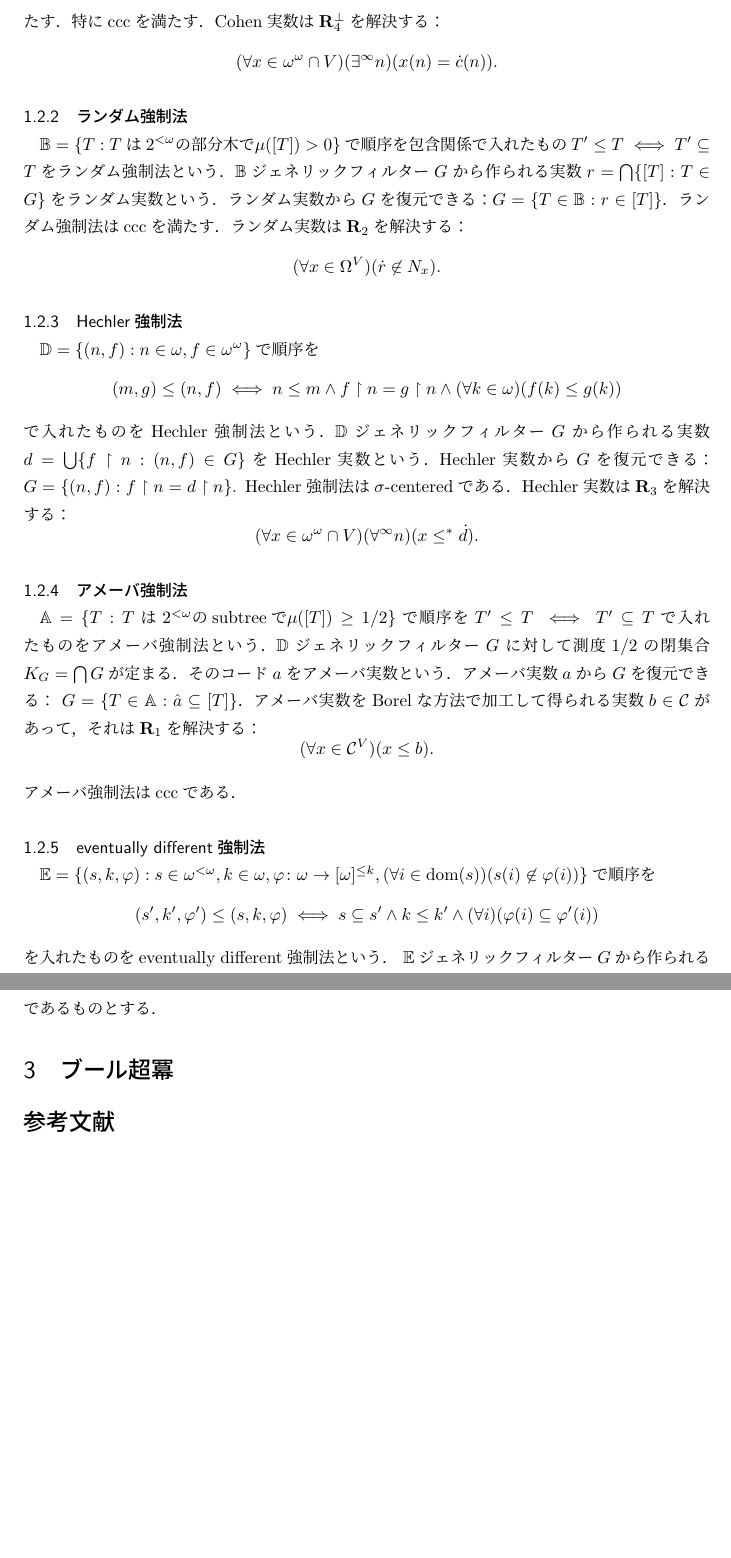
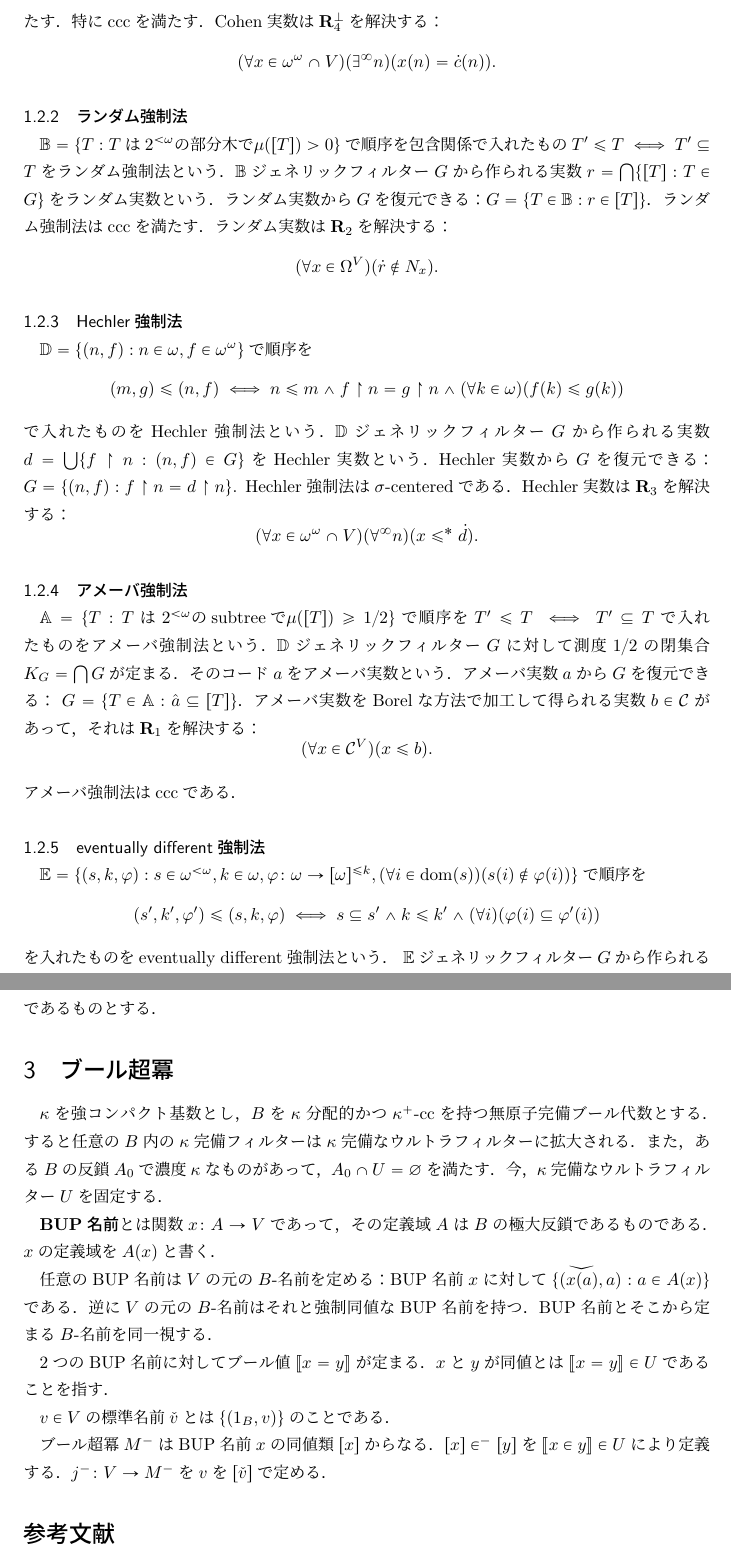
Before and after one commit to fujidig/cichonsmaximum, a LaTeX document (cichonsmaximum.tex): two parts of pages 5 and 8 of 8, joined at a grey line, cut at the place of the change, the shorter picture padded with empty space. Compiled offline with upLaTeX and dvipdfmx.

Commit message:
ブール超冪を書き始める

```diff
--- a/cichonsmaximum.tex
+++ b/cichonsmaximum.tex
@@ -6,7 +6,7 @@
 \usepackage{braket}
 \usepackage{bm}
 \usepackage{mathrsfs}
-\usepackage{accents}
+\usepackage{mathabx}
 \usepackage{tocloft}
 \usepackage[dvipdfmx]{graphicx}
 \usepackage{tikz}
@@ -17,6 +17,8 @@
 \usepackage{framed}
 \usepackage{mathtools}
 \usepackage[explicit]{titlesec}
+\usepackage{stmaryrd}
+
 \usepackage{geometry}
 \geometry{left=35mm,right=35mm,top=35mm,bottom=35mm}
 
@@ -77,6 +79,7 @@
 \DeclarePairedDelimiter\abs{\lvert}{\rvert}
 \newcommand{\seq}[1]{{\langle#1\rangle}}
 \DeclarePairedDelimiterX{\norm}[1]{\lVert}{\rVert}{#1}
+\newcommand{\truth}[1]{\llbracket #1 \rrbracket}
 
 \renewcommand\emptyset{\varnothing}
 \renewcommand\subset{\subseteq}
@@ -504,6 +507,29 @@
 
 	\section{ブール超冪}
 
+	$\kappa$を強コンパクト基数とし，$B$を$\kappa$分配的かつ$\kappa^+$-ccを持つ無原子完備ブール代数とする．
+	すると任意の$B$内の$\kappa$完備フィルターは$\kappa$完備なウルトラフィルターに拡大される．
+	また，ある$B$の反鎖$A_0$で濃度$\kappa$なものがあって，$A_0 \cap U = \emptyset$を満たす．
+	今，$\kappa$完備なウルトラフィルター$U$を固定する．
+
+	\textbf{BUP名前}とは関数$x \colon A \to V$であって，その定義域$A$は$B$の極大反鎖であるものである．
+	$x$の定義域を$A(x)$と書く．
+
+	任意のBUP名前は$V$の元の$B$-名前を定める：BUP名前$x$に対して$\{ (\widecheck{x(a)}, a) : a \in A(x) \}$である．
+	逆に$V$の元の$B$-名前はそれと強制同値なBUP名前を持つ．
+	BUP名前とそこから定まる$B$-名前を同一視する．
+
+	2つのBUP名前に対してブール値$\truth{x=y}$が定まる．$x$と$y$が同値とは$\truth{x=y} \in U$であることを指す．
+
+	$v \in V$の標準名前$\check{v}$とは$\{ (1_B, v) \}$のことである．
+
+	ブール超冪$M^-$はBUP名前$x$の同値類$[x]$からなる．
+	$[x] \in^- [y]$を$\truth{x \in y} \in U$により定義する．
+	$j^- \colon V \to M^-$を$v$を$[\check{v}]$で定める．
+
+
+
+
 	\nocite{*}
 	\printbibliography[title={参考文献}]
 \end{document}
```
Also changed, not shown: cichonsmaximum.pdf.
☆ ☆ ☆
Copy out each line of the records that holds the string "geometry".

◆ **Output of the exercise**:
 \usepackage{geometry}
 \geometry{left=35mm,right=35mm,top=35mm,bottom=35mm}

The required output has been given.